EXERCISE DIRECTIONS - Every entry must be copied word for word.

Records from a dataset
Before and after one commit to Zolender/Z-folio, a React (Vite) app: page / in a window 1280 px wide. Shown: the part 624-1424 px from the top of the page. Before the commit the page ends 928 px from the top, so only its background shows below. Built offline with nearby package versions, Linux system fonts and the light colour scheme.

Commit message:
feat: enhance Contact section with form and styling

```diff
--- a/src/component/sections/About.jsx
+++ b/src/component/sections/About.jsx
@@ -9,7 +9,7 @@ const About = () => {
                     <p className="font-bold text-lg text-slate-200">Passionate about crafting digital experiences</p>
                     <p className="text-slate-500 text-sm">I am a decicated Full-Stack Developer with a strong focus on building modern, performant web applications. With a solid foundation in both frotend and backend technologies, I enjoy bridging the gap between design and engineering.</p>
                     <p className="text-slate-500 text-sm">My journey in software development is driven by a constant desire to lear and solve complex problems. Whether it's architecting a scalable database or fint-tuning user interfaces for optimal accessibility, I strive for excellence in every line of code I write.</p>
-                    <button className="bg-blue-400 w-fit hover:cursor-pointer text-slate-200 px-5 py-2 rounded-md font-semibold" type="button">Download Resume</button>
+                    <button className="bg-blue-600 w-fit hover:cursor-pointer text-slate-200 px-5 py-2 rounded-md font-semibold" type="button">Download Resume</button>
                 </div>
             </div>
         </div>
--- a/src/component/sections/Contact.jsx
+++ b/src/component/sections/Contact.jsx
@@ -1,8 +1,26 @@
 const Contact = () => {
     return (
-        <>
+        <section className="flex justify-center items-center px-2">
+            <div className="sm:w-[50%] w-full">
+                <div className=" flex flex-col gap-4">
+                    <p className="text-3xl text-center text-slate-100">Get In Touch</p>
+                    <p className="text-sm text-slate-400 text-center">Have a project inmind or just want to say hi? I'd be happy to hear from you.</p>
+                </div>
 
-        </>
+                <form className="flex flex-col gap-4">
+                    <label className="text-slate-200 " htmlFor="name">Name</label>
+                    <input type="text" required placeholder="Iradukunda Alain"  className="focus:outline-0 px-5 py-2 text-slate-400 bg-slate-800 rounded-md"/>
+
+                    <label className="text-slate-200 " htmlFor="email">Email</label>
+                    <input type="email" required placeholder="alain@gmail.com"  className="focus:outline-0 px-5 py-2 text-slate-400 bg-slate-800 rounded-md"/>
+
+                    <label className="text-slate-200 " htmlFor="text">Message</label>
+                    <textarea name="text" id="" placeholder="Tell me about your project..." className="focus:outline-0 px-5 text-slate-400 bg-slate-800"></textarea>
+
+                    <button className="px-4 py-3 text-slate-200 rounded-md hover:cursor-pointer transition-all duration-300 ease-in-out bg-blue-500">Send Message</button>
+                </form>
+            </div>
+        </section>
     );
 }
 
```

ANSWER TO THE PROBLEM -
Before and after one commit to Zolender/Z-folio, a React (Vite) app: page / in a window 1280 px wide. Shown: the part 624-1424 px from the top of the page. Before the commit the page ends 928 px from the top, so only its background shows below. Built offline with nearby package versions, Linux system fonts and the light colour scheme.

Commit message:
feat: enhance Contact section with form and styling

```diff
--- a/src/component/sections/About.jsx
+++ b/src/component/sections/About.jsx
@@ -9,7 +9,7 @@ const About = () => {
                     <p className="font-bold text-lg text-slate-200">Passionate about crafting digital experiences</p>
                     <p className="text-slate-500 text-sm">I am a decicated Full-Stack Developer with a strong focus on building modern, performant web applications. With a solid foundation in both frotend and backend technologies, I enjoy bridging the gap between design and engineering.</p>
                     <p className="text-slate-500 text-sm">My journey in software development is driven by a constant desire to lear and solve complex problems. Whether it's architecting a scalable database or fint-tuning user interfaces for optimal accessibility, I strive for excellence in every line of code I write.</p>
-                    <button className="bg-blue-400 w-fit hover:cursor-pointer text-slate-200 px-5 py-2 rounded-md font-semibold" type="button">Download Resume</button>
+                    <button className="bg-blue-600 w-fit hover:cursor-pointer text-slate-200 px-5 py-2 rounded-md font-semibold" type="button">Download Resume</button>
                 </div>
             </div>
         </div>
--- a/src/component/sections/Contact.jsx
+++ b/src/component/sections/Contact.jsx
@@ -1,8 +1,26 @@
 const Contact = () => {
     return (
-        <>
+        <section className="flex justify-center items-center px-2">
+            <div className="sm:w-[50%] w-full">
+                <div className=" flex flex-col gap-4">
+                    <p className="text-3xl text-center text-slate-100">Get In Touch</p>
+                    <p className="text-sm text-slate-400 text-center">Have a project inmind or just want to say hi? I'd be happy to hear from you.</p>
+                </div>
 
-        </>
+                <form className="flex flex-col gap-4">
+                    <label className="text-slate-200 " htmlFor="name">Name</label>
+                    <input type="text" required placeholder="Iradukunda Alain"  className="focus:outline-0 px-5 py-2 text-slate-400 bg-slate-800 rounded-md"/>
+
+                    <label className="text-slate-200 " htmlFor="email">Email</label>
+                    <input type="email" required placeholder="alain@gmail.com"  className="focus:outline-0 px-5 py-2 text-slate-400 bg-slate-800 rounded-md"/>
+
+                    <label className="text-slate-200 " htmlFor="text">Message</label>
+                    <textarea name="text" id="" placeholder="Tell me about your project..." className="focus:outline-0 px-5 text-slate-400 bg-slate-800"></textarea>
+
+                    <button className="px-4 py-3 text-slate-200 rounded-md hover:cursor-pointer transition-all duration-300 ease-in-out bg-blue-500">Send Message</button>
+                </form>
+            </div>
+        </section>
     );
 }
 
```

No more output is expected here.